Learning about forest ownership and management issues in Europe while travelling: The Travellab approach

D. Feliciano, D. Blagojević, K. Böhling, T. Hujala, A. Lawrence, G. Lidestav, A. Ludvig, T. Turner, G. Weiss, I. Zivojinovic

Research output: Contribution to journalArticlepeer-review

7 Citations (Scopus)
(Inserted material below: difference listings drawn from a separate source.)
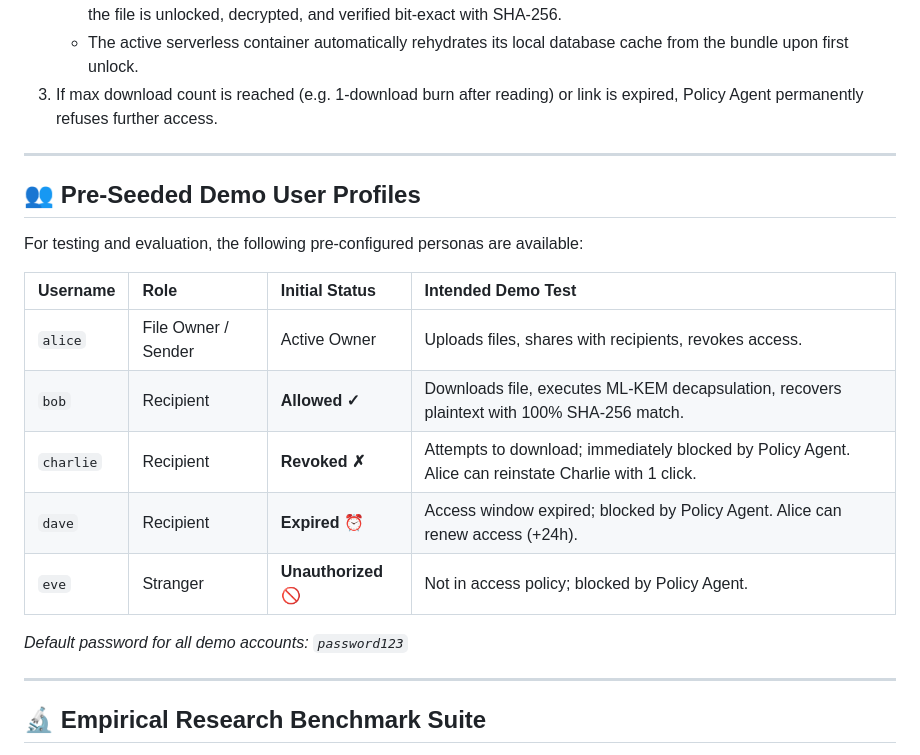
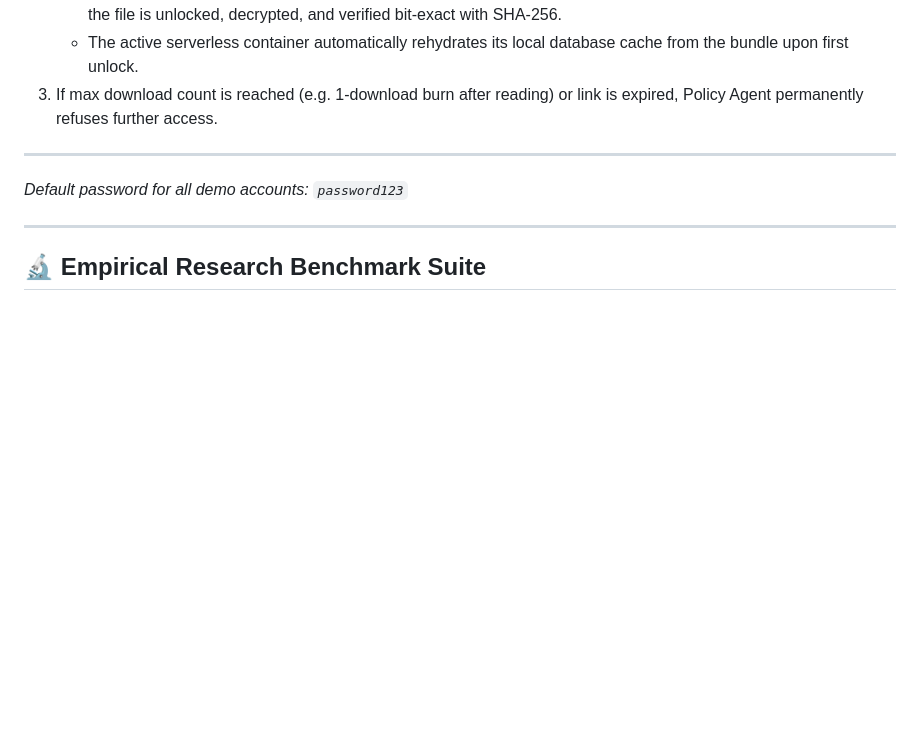
Before and after one commit to Siddiqui10/QSafeShare, a Markdown page: README.md, the part around the change. Rendered like a GitHub page; blank space fills up the shorter version.

Commit message:
Remove demo user profiles section from README
Removed section detailing pre-seeded demo user profiles from README.

```diff
--- a/README.md
+++ b/README.md
@@ -133,18 +133,6 @@ When Alice shares with Bob:
 3. If max download count is reached (e.g. 1-download burn after reading) or link is expired, Policy Agent permanently refuses further access.
 
 ---
-
-## 👥 Pre-Seeded Demo User Profiles
-
-For testing and evaluation, the following pre-configured personas are available:
-
-| Username | Role | Initial Status | Intended Demo Test |
-| :--- | :--- | :--- | :--- |
-| `alice` | File Owner / Sender | Active Owner | Uploads files, shares with recipients, revokes access. |
-| `bob` | Recipient | **Allowed ✓** | Downloads file, executes ML-KEM decapsulation, recovers plaintext with 100% SHA-256 match. |
-| `charlie` | Recipient | **Revoked ✗** | Attempts to download; immediately blocked by Policy Agent. Alice can reinstate Charlie with 1 click. |
-| `dave` | Recipient | **Expired ⏰** | Access window expired; blocked by Policy Agent. Alice can renew access (+24h). |
-| `eve` | Stranger | **Unauthorized 🚫** | Not in access policy; blocked by Policy Agent. |
 
 *Default password for all demo accounts: `password123`*
 
```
Forest management, with its diverse land-use and institutional pressures, can be considered a “wicked problem”. Transdisciplinarity and social learning are considered relevant approaches of investigating “wicked problems” because they favour creative solutions, stakeholder involvement and the reframing of problems. Taking this into account, participant researchers in the COST Action FACESMAP developed the Travellab approach to enhance their understanding of forest ownership, management and policy across Europe. The Travellab favours interaction in a structured way, collection and analysis of the information discussed, reflection about the process and the topics learnt, and reframing of the discussion topics and of the interaction techniques. This article explores the effectiveness of the Travellab to enhance researchers’ learning during interactions with stakeholders. The evidence presented indicates that the Travellab improved joint learning among researchers and enriched the quality of knowledge transferred, but did not effectively support knowledge exchange. Nevertheless, the Travellab added greater value to FACESMAP field visits when compared to ordinary field trips embedded in project meetings. The implementation of the Travellab approach in research projects of all sizes and international networks to improve group and individual learning is, therefore, highly recommended.

Original languageEnglish
Pages (from-to)32-42
Number of pages11
JournalForest Policy and Economics
Publication statusPublished - 1 Feb 2019


  • Forest management
  • Social learning
  • Stakeholder
  • Transdisciplinarity
  • Wicked problems


Dive into the research topics of 'Learning about forest ownership and management issues in Europe while travelling: The Travellab approach'. Together they form a unique fingerprint.

Cite this